We're taught throughout our career that "if it isn't written down, it didn’t happen." Whether working in the field, teaching or working as an administrator, I've always stressed the importance of thorough documentation to ensure continuity of care and to have a written history of this event in the patient's life, so a paper published in the February 2010 issue of the Journal of the American College of Surgeons was disturbing.
The paper, presented by Dann J. Laudermilch, BS, Melissa A. Schiff, MD, MPH, Avery Nathans, MD, MPH, PhD, FACS and Mathew R. Rosengart, MD, MPH, FACS, was titled "Lack of Emergency Medical Services Documentation Is Associated with Poor Patient Outcomes: A Validation of Audit Filters for Prehospital Trauma Care."
The article is about how trauma care needs a continued system of review to ensure it evolves and improves over time. The authors used a Delphi study with 81 nationally recognized experts in trauma care who were able to agree on 28 criteria that would be sensitive to monitoring variations in prehospital care. The criteria covered EMS care, transportation time and interfacility transfer. They then linked the prehospital and in- hospital records and sought to see if one or both of two factors influenced outcomes. The two things they looked at were cases where BLS requested ALS assist and failure of EMS personnel to record patient physiology at the scene.

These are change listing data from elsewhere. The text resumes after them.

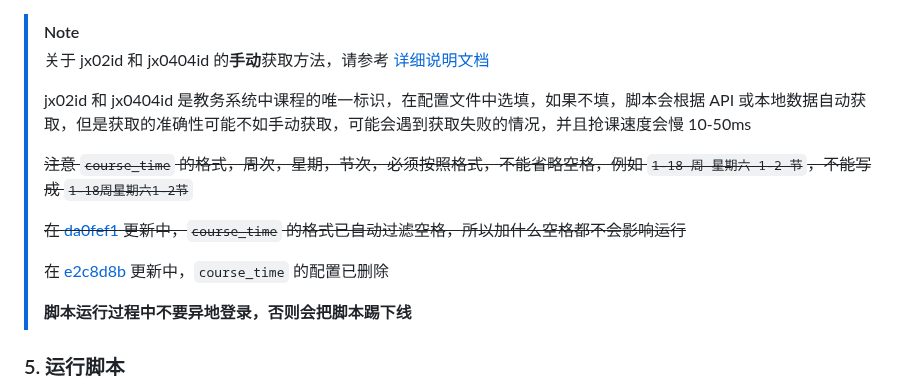
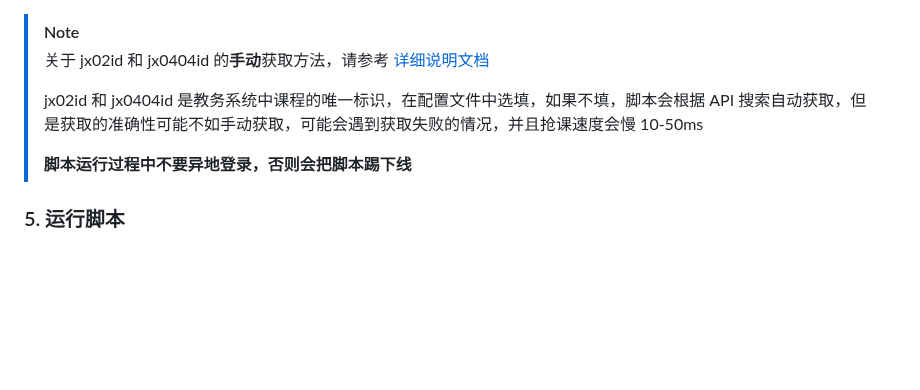
Before and after one commit to W1ndys/QFNUCourseSelector, a Markdown page: README.md, the part around the change. Drawn GitHub-style; blank space fills up the shorter version.

Commit message:
docs  移除废弃的配置说明

```diff
--- a/README.md
+++ b/README.md
@@ -155,13 +155,7 @@ git clone git@github.com:W1ndys/QFNUCourseSelector.git
 >
 > 关于 jx02id 和 jx0404id 的**手动**获取方法，请参考 [详细说明文档](./assets/docs/how_to_get_jx02id_and_jx0404id.md)
 >
-> jx02id 和 jx0404id 是教务系统中课程的唯一标识，在配置文件中选填，如果不填，脚本会根据 API 或本地数据自动获取，但是获取的准确性可能不如手动获取，可能会遇到获取失败的情况，并且抢课速度会慢 10-50ms
->
-> ~~注意 `course_time` 的格式，周次，星期，节次，必须按照格式，不能省略空格，例如 `1-18 周 星期六 1-2 节`，不能写成 `1-18周星期六1-2节`~~
->
-> ~~在 [da0fef1](https://github.com/W1ndys/QFNUCourseSelector/commit/da0fef12f843e7336b8229ebc1c8a271059e7420) 更新中，`course_time` 的格式已自动过滤空格，所以加什么空格都不会影响运行~~
->
-> 在 [e2c8d8b](https://github.com/W1ndys/QFNUCourseSelector/commit/e2c8d8b0821694ba345cab18002b1665bdac2157) 更新中，`course_time` 的配置已删除
+> jx02id 和 jx0404id 是教务系统中课程的唯一标识，在配置文件中选填，如果不填，脚本会根据 API 搜索自动获取，但是获取的准确性可能不如手动获取，可能会遇到获取失败的情况，并且抢课速度会慢 10-50ms
 >
 > **脚本运行过程中不要异地登录，否则会把脚本踢下线**
 
```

They looked at 4,744 trauma patients in a retrospective cohort study. Of these, 1,337 patients had at least one scene physiologic parameter; 877 had no recorded heart rate; 925 were missing a recorded blood pressure and 1,195 were missing a respiratory rate. Seven hundred eighty-eight patients were missing all three values; 84 missed two and 465 were missing one. These are significant numbers. Just those with missing respiratory rates came to 25.2%.
Once they had this data, they looked for a correlation between their data and mortality. There was no association between BLS requesting ALS assist and increased mortality. The authors thought that dispatching BLS to patients needing ALS might affect outcomes, but, in this review, that was not the case. In regard to incomplete documentation, however, they found the association with increased mortality was more than twofold.
The authors recognizes that their study had limitations and noted, "Although our sample size was large, missing data of the level of EMS response limited our analysis and might have biased our results. Our ability to adjust for patient and injury characteristics was subject to the accuracy of chart documentation."
While I would like to say that omitting a vital sign from the patient record can't in itself cause more trauma patient deaths, I can't. This is the rub with poor documentation. You can't defend the quality of your assessment or treatment if the information is not recorded. In quality improvement programs, documentation is generally looked at to ensure protocol is followed, which is a big part of ensuring patients have their best chance at a good outcome. If we are looking to evaluate trauma patient care, our ability to study what works and what doesn't is hampered by incomplete documentation. Whether assessment findings or treatment, if we don't get it into the record, there are holes in the data and we can't evaluate the effectiveness of our trauma systems.
The authors of this study point out that inadequate EMS documentation might more globally measure inappropriate prehospital care. Think about that for a minute. If you are evaluating anything and find sloppy or incomplete documentation, you would assume that the work was suspect. It is not a stretch then to assume the possibility that incomplete documentation of our work in the field implies our care is incomplete as well.
At the very least, this study shows that we cannot know why these patients have poorer outcomes because the missing data becomes the target. If the data was there, it might show us other ways to improve these patients' chances. At the very worst, it reflects inferior care. That may infuriate you as a prehospital provider, but if you want to argue the point, you have to document it.